TASK DIRECTIONS: Wherever the word "style" turns up in a line of the entries, copy that line.

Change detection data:
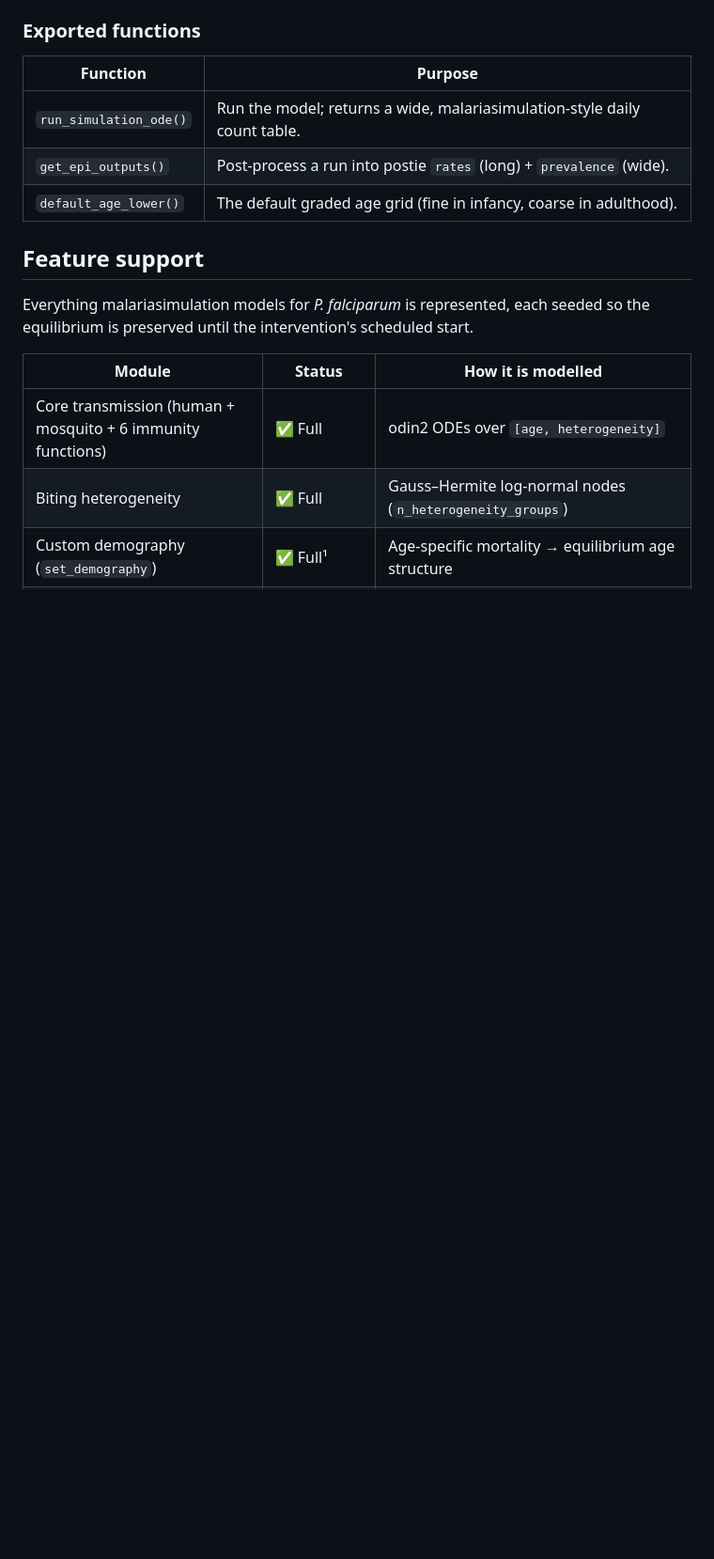
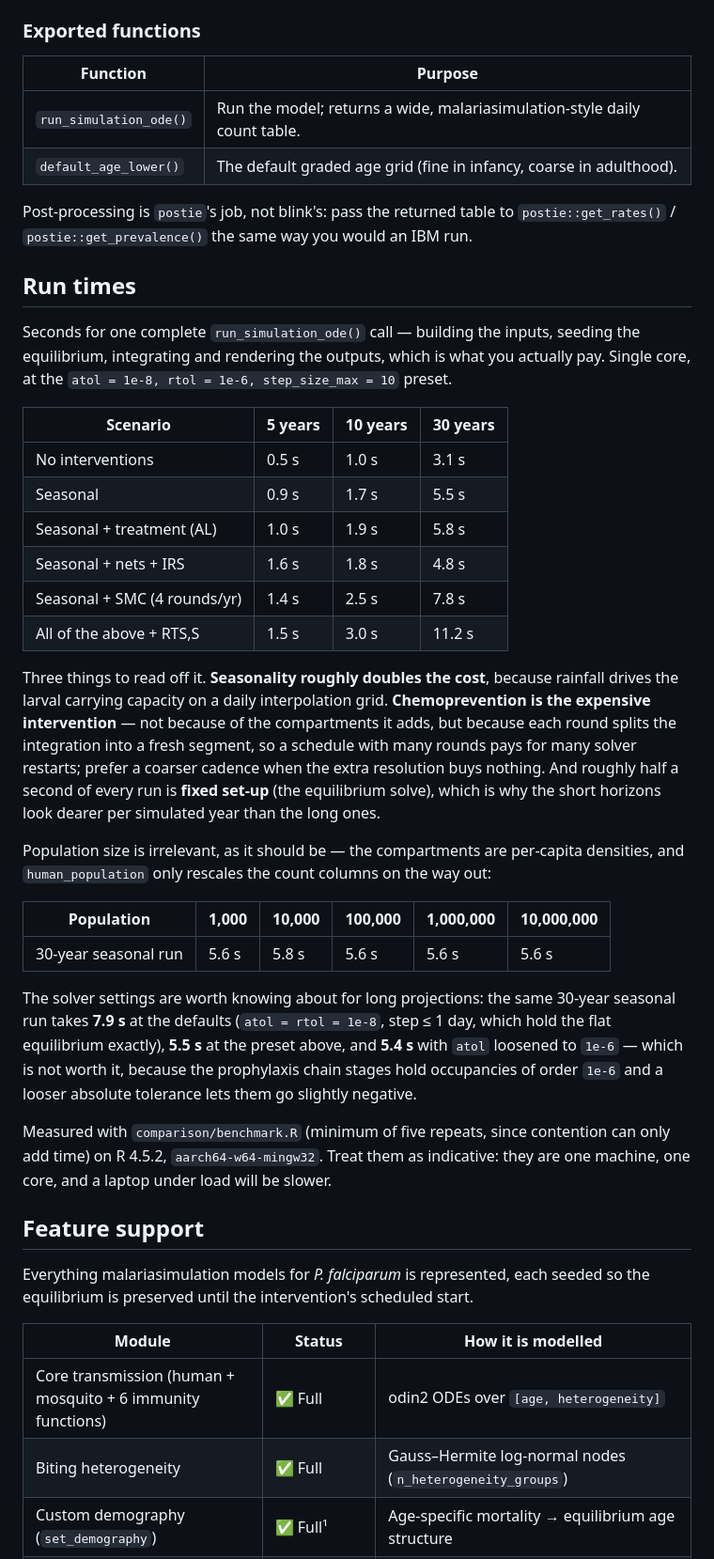
Before and after one commit to pwinskill/fleet, a Markdown page: README.md, the part around one of its changes. Shown at 94% size. Drawn GitHub-style; blank space fills up the shorter version.

```diff
--- a/README.md
+++ b/README.md
@@ -82,8 +83,34 @@ If you have already called `malariasimulation::set_equilibrium()`, `init_EIR` is
 | Function | Purpose |
 | --- | --- |
 | `run_simulation_ode()` | Run the model; returns a wide, malariasimulation-style daily count table. |
-| `get_epi_outputs()` | Post-process a run into postie `rates` (long) + `prevalence` (wide). |
 | `default_age_lower()` | The default graded age grid (fine in infancy, coarse in adulthood). |
+
+Post-processing is `postie`'s job, not blink's: pass the returned table to `postie::get_rates()` / `postie::get_prevalence()` the same way you would an IBM run.
+
+## Run times
+
+Seconds for one complete `run_simulation_ode()` call — building the inputs, seeding the equilibrium, integrating and rendering the outputs, which is what you actually pay. Single core, at the `atol = 1e-8, rtol = 1e-6, step_size_max = 10` preset.
+
+| Scenario | 5 years | 10 years | 30 years |
+| --- | --- | --- | --- |
+| No interventions | 0.5 s | 1.0 s | 3.1 s |
+| Seasonal | 0.9 s | 1.7 s | 5.5 s |
+| Seasonal + treatment (AL) | 1.0 s | 1.9 s | 5.8 s |
+| Seasonal + nets + IRS | 1.6 s | 1.8 s | 4.8 s |
+| Seasonal + SMC (4 rounds/yr) | 1.4 s | 2.5 s | 7.8 s |
+| All of the above + RTS,S | 1.5 s | 3.0 s | 11.2 s |
+
+Three things to read off it. **Seasonality roughly doubles the cost**, because rainfall drives the larval carrying capacity on a daily interpolation grid. **Chemoprevention is the expensive intervention** — not because of the compartments it adds, but because each round splits the integration into a fresh segment, so a schedule with many rounds pays for many solver restarts; prefer a coarser cadence when the extra resolution buys nothing. And roughly half a second of every run is **fixed set-up** (the equilibrium solve), which is why the short horizons look dearer per simulated year than the long ones.
+
+Population size is irrelevant, as it should be — the compartments are per-capita densities, and `human_population` only rescales the count columns on the way out:
+
+| Population | 1,000 | 10,000 | 100,000 | 1,000,000 | 10,000,000 |
+| --- | --- | --- | --- | --- | --- |
+| 30-year seasonal run | 5.6 s | 5.8 s | 5.6 s | 5.6 s | 5.6 s |
+
+The solver settings are worth knowing about for long projections: the same 30-year seasonal run takes **7.9 s** at the defaults (`atol = rtol = 1e-8`, step ≤ 1 day, which hold the flat equilibrium exactly), **5.5 s** at the preset above, and **5.4 s** with `atol` loosened to `1e-6` — which is not worth it, because the prophylaxis chain stages hold occupancies of order `1e-6` and a looser absolute tolerance lets them go slightly negative.
+
+Measured with `comparison/benchmark.R` (minimum of five repeats, since contention can only add time) on R 4.5.2, `aarch64-w64-mingw32`. Treat them as indicative: they are one machine, one core, and a laptop under load will be slower.
 
 ## Feature support
 
```
Also changed, not shown: other parts of README.md (+10 -9 lines), NEWS.md (+25 -0 lines), man/figures/cmp_core_sites.png, vignettes/cmp_core_sites.png, 13 other files.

SOLUTION TO THE EXERCISE:
Before and after one commit to pwinskill/fleet, a Markdown page: README.md, the part around one of its changes. Shown at 94% size. Drawn GitHub-style; blank space fills up the shorter version.
 | `run_simulation_ode()` | Run the model; returns a wide, malariasimulation-style daily count table. |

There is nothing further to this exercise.